( – promoted by Clark)

Here are the FDL Action health care reform highlights for Monday, November 9.

1. Jon Walker summarizes the passage of health care reform (HR 3962) as “a truly historic moment…[that] will help millions of Americans,” but also “at best bittersweet” from a progressive perspective. In the end, this bill “will at least provide progressives the tools they can use build with.” It certainly “will not be the end of health care reform.” In other words, we all could be working on this issue for a looong time to come.

2. Jon Walker asks “the 37 House Democrats who voted against health care reform because it is too liberal, why are you even Democrats?”  Walker adds, “I’m not big on party purity tests, but there are some things that are so essential that they are at the heart of what it should mean to be a Democrat.” Things like providing high-quality, affordable health care to all Americans.

3. Jane Hamsher writes about her appearance this morning on “Democracy Now” with Dennis Kucinich talking about the House of Representatives’ Saturday night health care vote. Among other things, Hamsher points out that “[w]ith the exception of Kucinich and Massa, all of the House progressives abandoned their July 30 pledge to vote against any bill that didn’t have a public option with rates tied to Medicare.” Apparently, a pledge ain’t what it used to be on Capitol Hill.

4. Jon Walker argues that there are two reasons to use “reconciliation” to pass health care reform: 1) to “save the public option;” and 2) to “kill the Stupak amendment.” In the final analysis, Walker concludes, “if a bill is passed under regular order that does not contain a real public option but contains the Stupak amendment, it is because Harry Reid refused to use reconciliation.”  I’ve posed this question many times before, but I still don’t understand how Republicans were able to force through their agenda from 2001 to  2006 with a bare majority in Congress, yet it’s so hard for Democrats with large majorities in both chambers. Any theories?

5. Jon Walker writes that in “three hours on Saturday,” he managed to do what “women’s organizations failed [to do] in legislative and media battle on the issue” of women’s reproductive rights; namely, “coming up with a…strategic counter-proposal or attack to undercut Stupak.”  Maybe it’s time for pro-choice organizations to hire Jon Walker? Ha.

6. Michael Whitney says that now is the time “to refocus our efforts to secure a public option in the final bill that’s signed by President Obama.” In addition, we need to be “nailing down enough Members of Congress to stop triggers or state-opt outs from appearing in the conference report bill.” Something tells me this is going to be an intense next few weeks.

7. Yours truly blogs about Rep. Frank Wolf (R-VA) comparing health care reform to the 9/11 attacks.
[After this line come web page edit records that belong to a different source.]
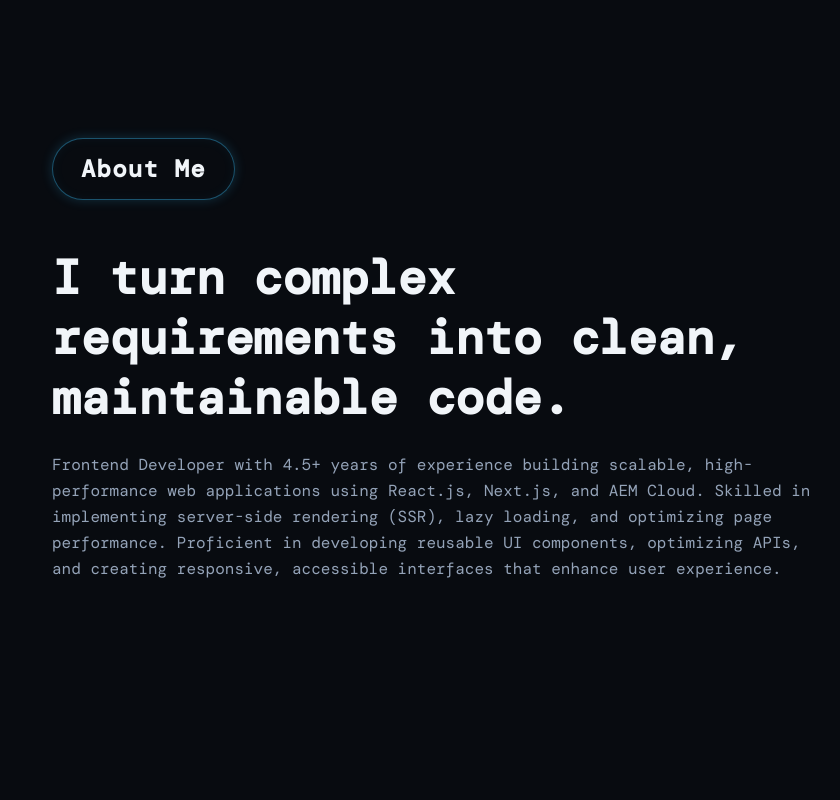
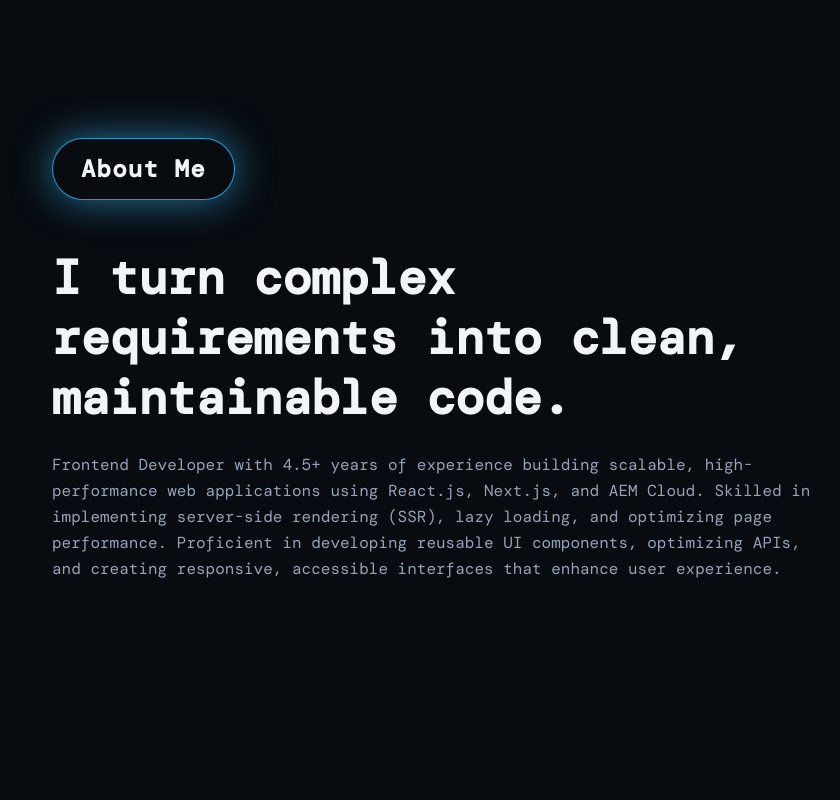
Before and after one commit to Umangip25/My-Portfolio, a Next.js app: page / in a window 1280 px wide. Shown: the part 820-1620 px from the top of the page, without its empty margins (28-868 px from the left). Built offline with nearby package versions, Linux system fonts and the light colour scheme.

Commit message:
made few changes in css glow

```diff
--- a/app/components/SectionBadge.tsx
+++ b/app/components/SectionBadge.tsx
@@ -3,17 +3,17 @@
 export default function SectionBadge({ label }: { label: string }) {
   return (
     <div style={{ position: 'relative', display: 'inline-block', marginBottom: '32px' }}>
-      <div style={{
-        position: 'relative',
-        zIndex: 10,
-        display: 'inline-flex',
-        alignItems: 'center',
-        padding: '12px 28px',
-        borderRadius: '999px',
-        background: '#080b10',
-        border: '1px solid rgba(56,189,248,0.4)',
-        boxShadow: '0 0 12px rgba(56,189,248,0.2), inset 0 0 12px rgba(56,189,248,0.05)',
-      }}>
+      <div
+        className="glow-badge"
+        style={{
+          display: 'inline-flex',
+          alignItems: 'center',
+          padding: '12px 28px',
+          borderRadius: '999px',
+          background: '#080b10',
+          border: '1px solid rgba(56,189,248,0.3)',
+        }}
+      >
         <span style={{
           fontSize: '1.5rem',
           fontWeight: 700,
--- a/app/globals.css
+++ b/app/globals.css
@@ -153,3 +153,7 @@ body {
 .hero-image-glow {
   animation: glowPulse 2.5s ease-in-out infinite;
 }
+
+.glow-badge {
+  animation: glowPulse 2s ease-in-out infinite;
+}
```
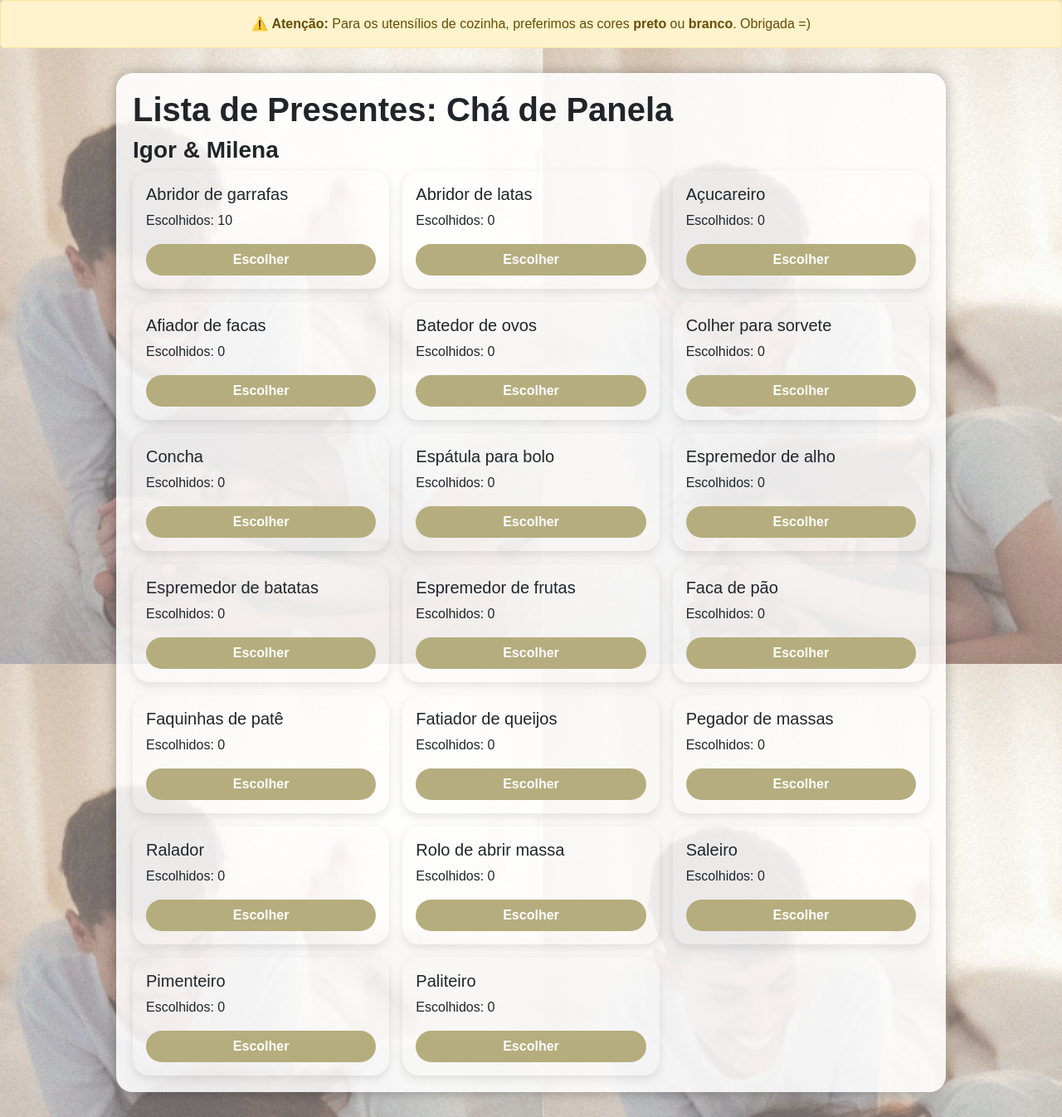
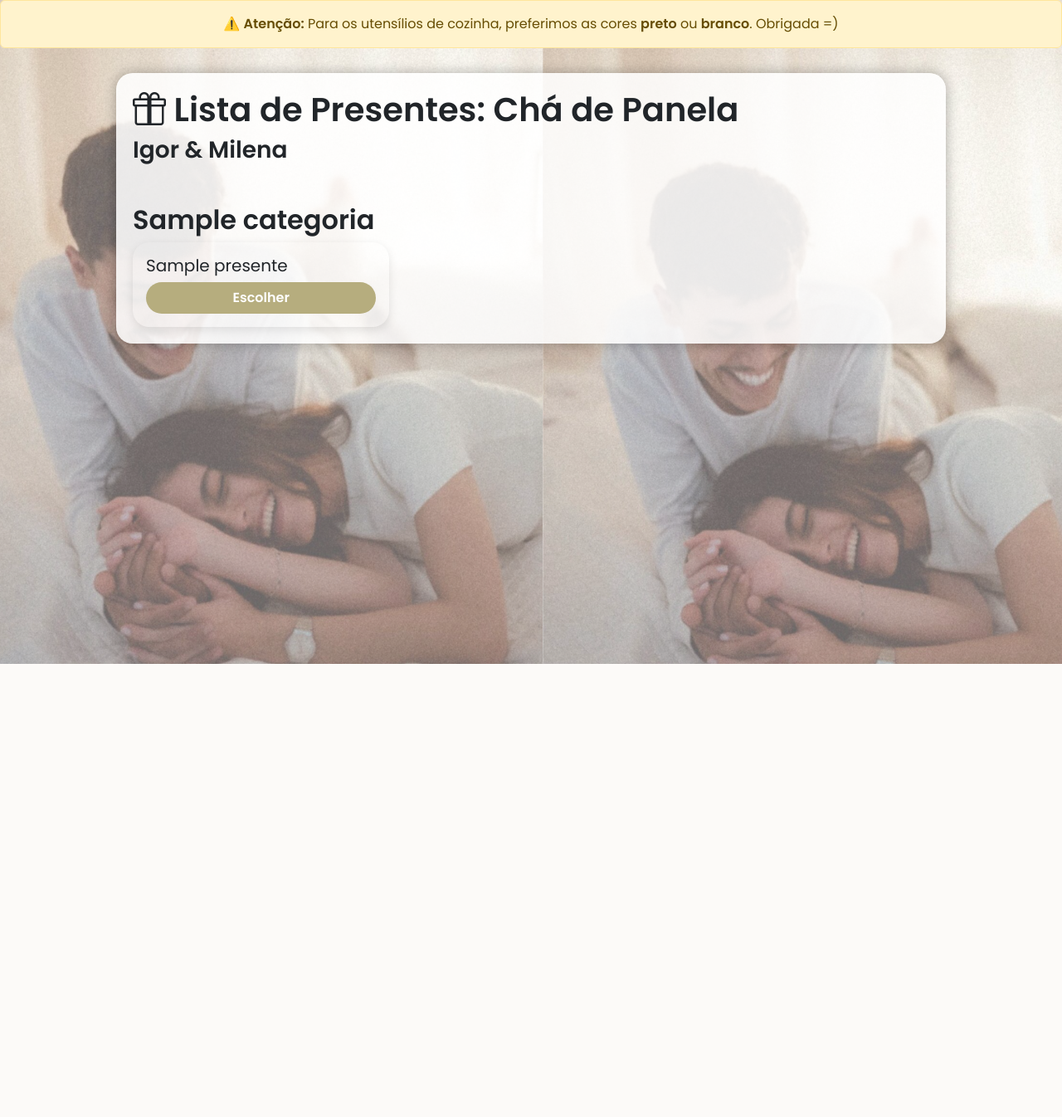
Before and after one commit to belanegri/lista-presentes, a Flask app: template templates/index.html in a window 1280 px wide. Shown: the whole page at 83% size. After the commit the page ends 800 px from the top, so only its background shows below. Run offline with Flask 3, Linux system fonts and the light colour scheme; tables that the repository leaves empty hold one stand-in row (values such as "Sample post"); the template is opened without the code that fills it: values that come from a table or form of the project are taken from there, most other values are stand-ins (such as "Sample title", 1, 10 or a date in 2020).

Commit message:
Alteração

```diff
--- a/templates/index.html
+++ b/templates/index.html
@@ -2,11 +2,17 @@
 <html lang="pt-br">
 
 <head>
-    <meta charset="UTF-8" />
+    <meta charset="UTF-8">
     <title>Lista Chá de Panela</title>
 
     <!-- Bootstrap 5.3 -->
-    <link href="https://cdn.jsdelivr.net/npm/bootstrap@5.3.0/dist/css/bootstrap.min.css" rel="stylesheet" />
+    <link href="https://cdn.jsdelivr.net/npm/bootstrap@5.3.0/dist/css/bootstrap.min.css" rel="stylesheet">
+
+    <!-- Google Fonts -->
+    <link href="https://fonts.googleapis.com/css2?family=Poppins:wght@400;600&display=swap" rel="stylesheet">
+
+    <!-- Bootstrap Icons -->
+    <link href="https://cdn.jsdelivr.net/npm/bootstrap-icons@1.10.5/font/bootstrap-icons.css" rel="stylesheet">
 
     <style>
         body {
@@ -82,27 +88,27 @@
 <body>
 
     <div class="alert alert-warning text-center mb-0" role="alert">
-        ⚠️ <strong>Atenção:</strong> Para os utensílios de cozinha, preferimos as cores <strong>preto</strong> ou
-        <strong>branco</strong>. Obrigada =)
+        ⚠️ <strong>Atenção:</strong> Para os utensílios de cozinha, preferimos as cores <strong>preto</strong> ou <strong>branco</strong>. Obrigada =)
     </div>
 
     <div class="container">
         <h1><i class="bi bi-gift"></i> Lista de Presentes: Chá de Panela</h1>
         <h3>Igor & Milena</h3>
 
+        <!-- Agora começa a parte dinâmica com Flask -->
+        {% for categoria, presentes_lista in categorias.items() %}
+        <h2 class="mt-5">{{ categoria }}</h2>
         <div class="row row-cols-1 row-cols-sm-2 row-cols-md-3 g-3">
-            {% for presente in presentes %}
+            {% for presente in presentes_lista %}
             <div class="col">
                 <div class="card p-3">
                     <h5>{{ presente.nome }}</h5>
-                    <p>Escolhidos: {{ presente.escolhas | sum(attribute='quantidade') or 0 }}</p>
-                    <a href="{{ url_for('escolher_presente', presente_id=presente.id) }}" class="btn btn-custom w-100">
-                        Escolher
-                    </a>
+                    <a href="{{ url_for('escolher_presente', presente_id=presente.id) }}" class="btn btn-custom w-100">Escolher</a>
                 </div>
             </div>
             {% endfor %}
         </div>
+        {% endfor %}
     </div>
 
 </body>
```
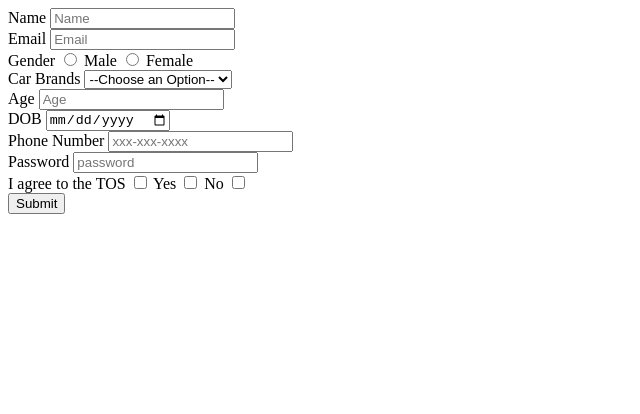
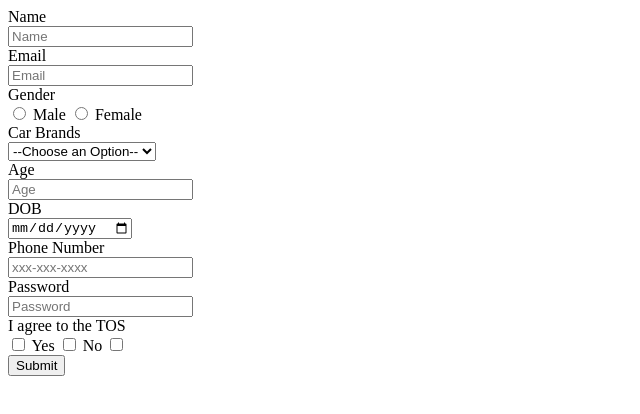
Before and after one commit to acciojob/signup-form-car-manasiTayade23, a website: page main.html in a window 1280 px wide. Shown: the whole page, without its empty margins (0-640 px from the left). Drawn offline with Linux system fonts and the light colour scheme.

Commit message:
created a submission

```diff
--- a/main.html
+++ b/main.html
@@ -12,18 +12,22 @@
 </script>
 <form method="post">
   <lable for="name" >Name</lable>
+	<br>
     <input type="text" id="#name"  placeholder="Name" required>
     <br>
     <lable for="email">Email</lable>
+	<br>
     <input type="email" id="email"  placeholder="Email" required>
     <br>
     <lable for="gender">Gender</lable>
+	<br>
     <input type="radio" id="#gender" required>
     <lable for="gender_m" name="gender">Male</lable>
     <input type="radio" >
     <lable for="gender_f" name="gender">Female</lable>
     <br>
     <lable for="cars">Car Brands</lable>
+	<br>
     <select name="cars" id="cars" required>
     <option value ="choose">--Choose an Option--</option>
     <option value="bmw">BMW</option>
@@ -32,18 +36,23 @@
   </select>
   <br>
     <lable for="age">Age</lable>
+	<br>
     <input type="number" id="#age"  placeholder="Age" required>
     <br>
     <lable for="dob">DOB</lable>
+	<br>
     <input type="date" id="#dob" required>
     <br>
     <lable for="tel">Phone Number</lable>
+	<br>
     <input type="tel" id="tel" placeholder="xxx-xxx-xxxx" >
     <br>
     <lable for="password">Password</lable>
-    <input type="password" id="#password" placeholder="password" required>
+	<br>
+    <input type="password" id="#password" placeholder="Password" required>
     <br>
     <lable for="tos">I agree to the TOS</lable>
+	<br>
     <input type="checkbox" id="#tos" required>
     <lable for="yes">Yes</lable>
     <input type="checkbox" id="#tos">
```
Sadly, this type of insane rhetoric is becoming typical of Republicans these days.

8. Jane Hamsher asks whether Planned Parenthood and NARAL will “score” the Stupak amendment, which “[s]ome are calling…the worst assault on a woman’s right to choose since the passage of Roe v. Wade.” If it’s that bad, pro-choice groups should “score” it, right?  Seems pretty obvious.

9. Jon Walker writes sarcastically, “Surprise! Ben Nelson Demands The Stupak Amendment!”  Yes, what a huge surprise that was. Not.